When you shop for a product at your local Wisconsin business, you expect to get the correct amount of product for your money and to be charged the correct price for the items. Keeping a fair marketplace takes a good faith effort from businesses to ensure that their scales, registers, and pumps are accurate and requires regular monitoring to ensure that businesses are held accountable for these responsibilities.
To this end, the Wisconsin Department of Agriculture, Trade and Consumer Protection (DATCP) tests product scales, registers, gas pumps, and fuel quality at stores throughout the state every day. The final numbers are in for the department’s 2018 field inspections, and consumers faced a fair marketplace throughout Wisconsin yet again last year.
“Year after year, Wisconsin businesses show that they respect their customers and take their responsibilities seriously in keeping their measurement and sales devices accurate,” said Lara Sutherlin, administrator for the Division of Trade and Consumer Protection.
DATCP’s weights and measures team conducted 258,720 inspections at 6,580 business locations statewide in 2018. In line with results from recent years:
• Wisconsin gas pumps continued to provide the correct amount of fuel, or even over-deliver, in nearly 100% of our tests in 2018.
• Prices at the register were also accurate or in a consumer’s favor in nearly 99% of our tests.
• Tests on scales used to weigh products specifically sold by weight were accurate or measured in the customer’s favor almost 100% of the time.
• Products sold by weight were labeled accurately in almost 99% of tests.
Inspectors also tested 5,036 fuel samples for quality last year, and nearly 99% of the samples met required national standards.
Sen. Alberta Darling, R-River Hills, said Republicans will hold the line against the tax hikes and increased spending that Democratic Gov. Tony Evers proposed in his first budget.
“I think the level of spending is outrageous, and I think the level of intimidation for a lot of our reforms is really unnecessary,” she said.
Darling said Republicans “dug out of a hole” and grew the economy in Wisconsin since 2009, when Dems controlled the guv’s office and both houses of the Legislature.
“If we have this level of spending and taxation, we’re going to go back to 2009 and I’m really afraid of that,” Darling said.
In his first budget proposal, Democratic Gov. Tony Evers will increase Wisconsin’s minimum wage, raise the gas tax, provide new funding for schools and give income tax cuts to middle income families.
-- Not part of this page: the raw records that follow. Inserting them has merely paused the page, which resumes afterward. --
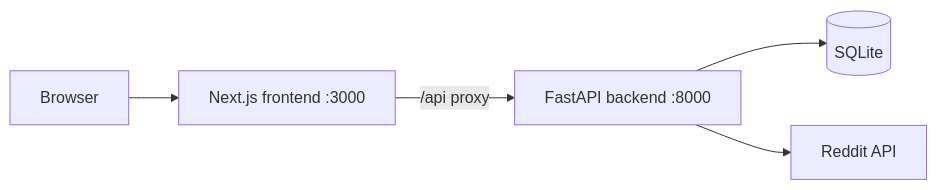
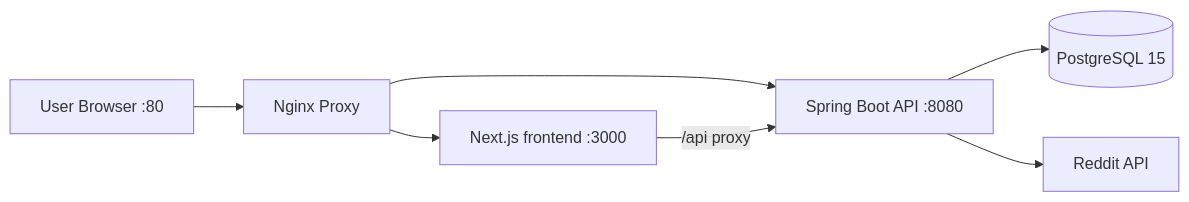
The diagram in README.md (Littleyns/reddit-crawler), drawn with Mermaid before and after one commit. The commit also changed other lines of this file and 3 other files, not shown here.

````diff
--- a/README.md
+++ b/README.md
@@ -13,7 +14,9 @@
 ```mermaid
 flowchart LR
-  Browser --> Frontend[Next.js frontend :3000]
-  Frontend -->|/api proxy| Backend[FastAPI backend :8000]
-  Backend --> DB[(SQLite)]
-  Backend --> Reddit[Reddit API]
+  Browser[User Browser :80] --> Nginx[Nginx Proxy]
+  Nginx --> Frontend[Next.js frontend :3000]
+  Nginx --> API[Spring Boot API :8080]
+  API --> Postgres[(PostgreSQL 15)]
+  API --> Reddit[Reddit API]
+  Frontend -->|/api proxy| API
 ```
````
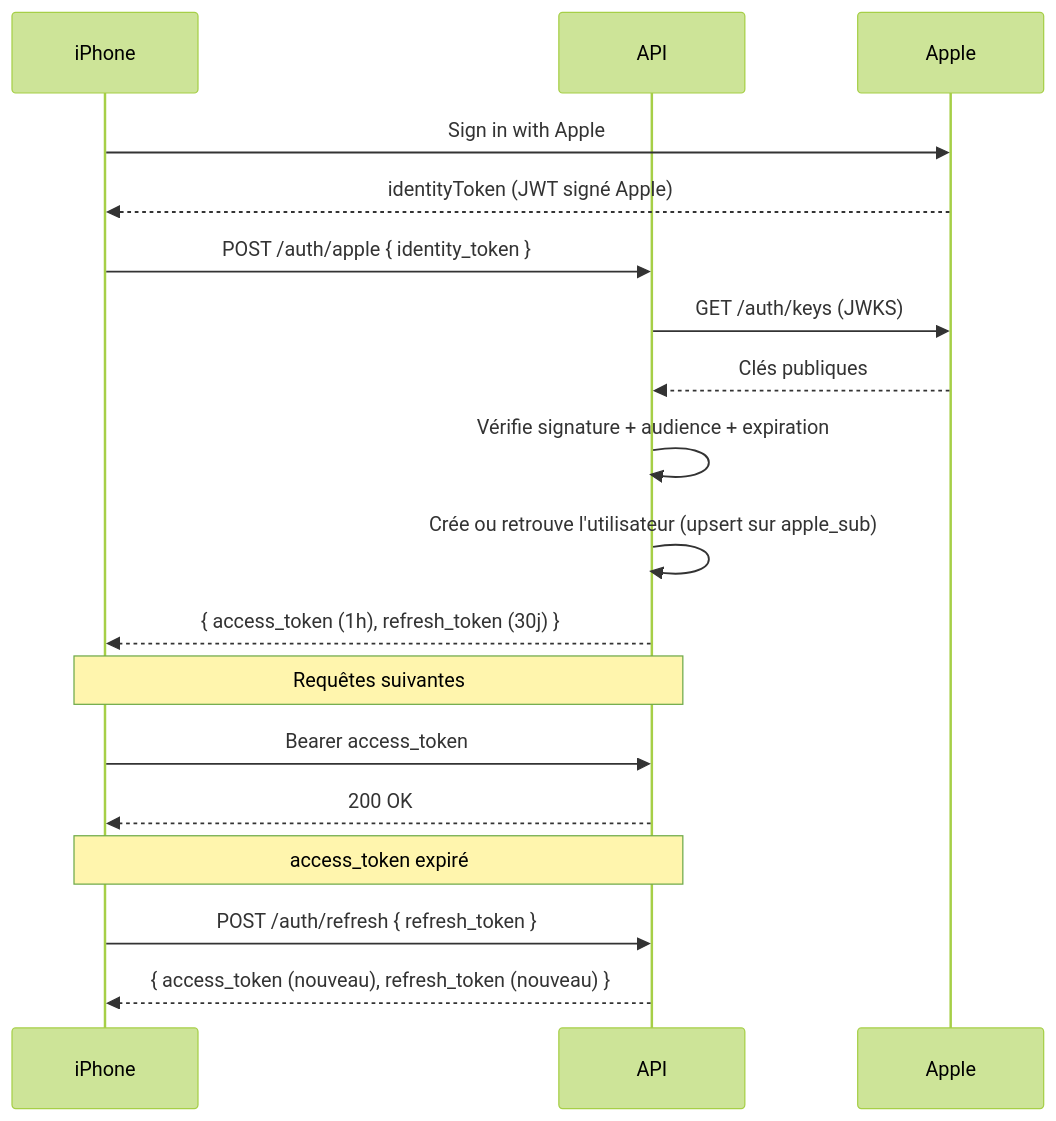
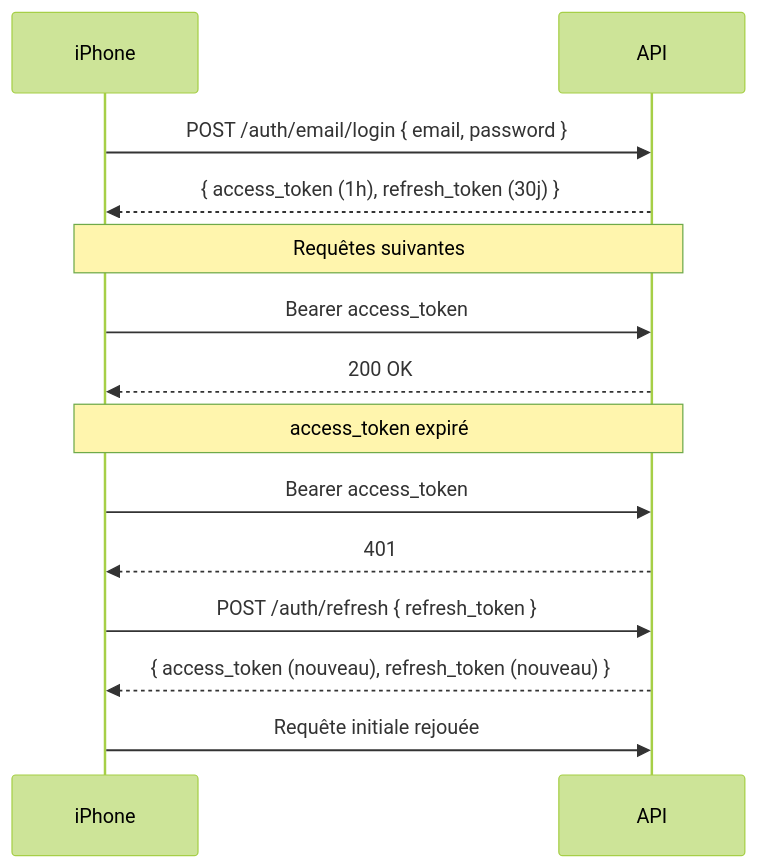
One commit to OscarPALISSOT/DeskClock changed the second of 2 diagrams in backend/README.md. Above: the diagram before and after it, drawn with Mermaid (forest theme). The commit also changed other lines of this file and 2 other files, not shown here.

````diff
--- a/backend/README.md
+++ b/backend/README.md
@@ -132,24 +141,19 @@
 ```mermaid
 sequenceDiagram
     participant iPhone
     participant API
-    participant Apple
 
-    iPhone->>Apple: Sign in with Apple
-    Apple-->>iPhone: identityToken (JWT signé Apple)
-
-    iPhone->>API: POST /auth/apple { identity_token }
-    API->>Apple: GET /auth/keys (JWKS)
-    Apple-->>API: Clés publiques
-    API->>API: Vérifie signature + audience + expiration
-    API->>API: Crée ou retrouve l'utilisateur (upsert sur apple_sub)
+    iPhone->>API: POST /auth/email/login { email, password }
     API-->>iPhone: { access_token (1h), refresh_token (30j) }
 
     Note over iPhone,API: Requêtes suivantes
     iPhone->>API: Bearer access_token
     API-->>iPhone: 200 OK
 
     Note over iPhone,API: access_token expiré
+    iPhone->>API: Bearer access_token
+    API-->>iPhone: 401
     iPhone->>API: POST /auth/refresh { refresh_token }
     API-->>iPhone: { access_token (nouveau), refresh_token (nouveau) }
+    iPhone->>API: Requête initiale rejouée
 ```
````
To pay for his priorities, Evers’ two-year spending plan which he calls the “People’s Budget,” would roll back part of a manufacturing and agriculture tax credit program, expand Medicaid, use much of the state surplus, raise fees in transportation and limit the long-term capital gains tax.
Evers introduced the budget proposal Thursday night in the state Assembly chambers, but many of the provisions are likely not to pass the Republican-controlled state Legislature.
Republican Senate Majority Leader Scott Fitzgerald had previously hinted that Republican leaders may create their own base budget if Evers includes proposals they do not agree with. Assembly Speaker Robin Vos has called any plan that includes raising any income or sales taxes a “non-starter.”
State statutes require that Wisconsin have a balanced budget annually. Evers’ budget increases spending by roughly $2 billion a year each year of the biennium from current spending, an increase of about 5 percent a year.
To pay for some of his priorities, Evers will spend down a surplus that is expected over the next two years. The state will enter the 2019 biennium with a $616 million surplus, and Evers budget would end the 2021 biennium with only $20 million. Evers’ administration said it will not spend any money from the state’s rainy day fund.